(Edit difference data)
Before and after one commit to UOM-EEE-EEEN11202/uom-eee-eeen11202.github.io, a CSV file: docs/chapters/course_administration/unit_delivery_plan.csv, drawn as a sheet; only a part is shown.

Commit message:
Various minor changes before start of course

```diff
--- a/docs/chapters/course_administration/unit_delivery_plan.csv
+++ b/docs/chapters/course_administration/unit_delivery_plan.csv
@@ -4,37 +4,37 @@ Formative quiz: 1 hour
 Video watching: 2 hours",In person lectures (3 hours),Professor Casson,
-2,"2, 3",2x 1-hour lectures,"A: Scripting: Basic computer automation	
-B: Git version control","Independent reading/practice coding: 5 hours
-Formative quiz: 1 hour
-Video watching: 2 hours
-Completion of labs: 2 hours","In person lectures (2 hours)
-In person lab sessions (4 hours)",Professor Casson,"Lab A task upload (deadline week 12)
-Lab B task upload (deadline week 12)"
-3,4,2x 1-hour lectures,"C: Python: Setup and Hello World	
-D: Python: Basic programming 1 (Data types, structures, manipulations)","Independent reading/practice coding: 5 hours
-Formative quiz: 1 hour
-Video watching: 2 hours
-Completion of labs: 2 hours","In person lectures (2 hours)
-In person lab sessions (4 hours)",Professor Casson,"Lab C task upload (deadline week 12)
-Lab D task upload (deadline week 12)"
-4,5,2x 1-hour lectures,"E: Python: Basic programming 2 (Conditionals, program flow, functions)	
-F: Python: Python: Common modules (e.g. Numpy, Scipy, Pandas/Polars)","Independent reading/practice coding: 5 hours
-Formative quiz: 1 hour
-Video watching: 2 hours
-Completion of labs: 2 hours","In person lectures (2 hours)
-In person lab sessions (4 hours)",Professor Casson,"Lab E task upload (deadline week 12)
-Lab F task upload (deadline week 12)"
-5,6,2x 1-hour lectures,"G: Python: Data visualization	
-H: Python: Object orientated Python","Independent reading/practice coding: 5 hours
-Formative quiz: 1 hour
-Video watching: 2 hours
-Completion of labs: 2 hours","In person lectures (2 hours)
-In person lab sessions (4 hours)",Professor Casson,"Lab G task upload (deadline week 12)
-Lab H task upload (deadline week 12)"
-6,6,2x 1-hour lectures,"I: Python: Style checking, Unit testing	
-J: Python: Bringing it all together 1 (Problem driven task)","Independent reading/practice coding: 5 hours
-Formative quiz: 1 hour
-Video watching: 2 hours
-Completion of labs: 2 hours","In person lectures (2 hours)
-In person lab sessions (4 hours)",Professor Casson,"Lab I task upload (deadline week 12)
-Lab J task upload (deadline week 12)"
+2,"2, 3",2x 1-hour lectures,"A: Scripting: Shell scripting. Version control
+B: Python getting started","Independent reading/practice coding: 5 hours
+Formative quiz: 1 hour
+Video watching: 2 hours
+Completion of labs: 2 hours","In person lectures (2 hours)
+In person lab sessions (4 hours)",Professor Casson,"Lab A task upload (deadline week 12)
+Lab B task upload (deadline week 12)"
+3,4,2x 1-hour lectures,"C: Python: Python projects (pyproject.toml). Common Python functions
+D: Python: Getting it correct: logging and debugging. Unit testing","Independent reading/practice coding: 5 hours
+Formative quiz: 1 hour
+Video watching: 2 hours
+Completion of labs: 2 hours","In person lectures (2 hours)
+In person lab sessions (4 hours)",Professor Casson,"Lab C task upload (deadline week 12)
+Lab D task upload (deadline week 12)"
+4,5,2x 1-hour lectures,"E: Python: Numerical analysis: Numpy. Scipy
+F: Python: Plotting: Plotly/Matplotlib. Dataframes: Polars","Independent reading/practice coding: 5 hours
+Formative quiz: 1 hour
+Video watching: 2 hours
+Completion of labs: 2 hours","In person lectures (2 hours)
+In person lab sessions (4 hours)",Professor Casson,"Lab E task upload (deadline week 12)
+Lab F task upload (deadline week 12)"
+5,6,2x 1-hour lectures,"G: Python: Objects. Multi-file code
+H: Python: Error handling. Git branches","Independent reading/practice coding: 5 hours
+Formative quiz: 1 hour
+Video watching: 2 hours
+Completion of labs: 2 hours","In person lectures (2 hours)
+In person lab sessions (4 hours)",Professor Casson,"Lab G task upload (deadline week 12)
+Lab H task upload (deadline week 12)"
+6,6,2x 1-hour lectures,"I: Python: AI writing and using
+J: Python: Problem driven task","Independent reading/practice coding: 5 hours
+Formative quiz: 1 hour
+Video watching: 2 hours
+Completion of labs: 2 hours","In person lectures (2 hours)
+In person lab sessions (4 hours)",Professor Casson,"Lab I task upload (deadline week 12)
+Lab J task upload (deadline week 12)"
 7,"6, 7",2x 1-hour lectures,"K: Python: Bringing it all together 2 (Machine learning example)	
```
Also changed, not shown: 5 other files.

◆ Your instructions
Go through the entries above and report every line in which the word "docs" appears.

◆ Written reply
Before and after one commit to UOM-EEE-EEEN11202/uom-eee-eeen11202.github.io, a CSV file: docs/chapters/course_administration/unit_delivery_plan.csv, drawn as a sheet; only a part is shown.
--- a/docs/chapters/course_administration/unit_delivery_plan.csv
+++ b/docs/chapters/course_administration/unit_delivery_plan.csv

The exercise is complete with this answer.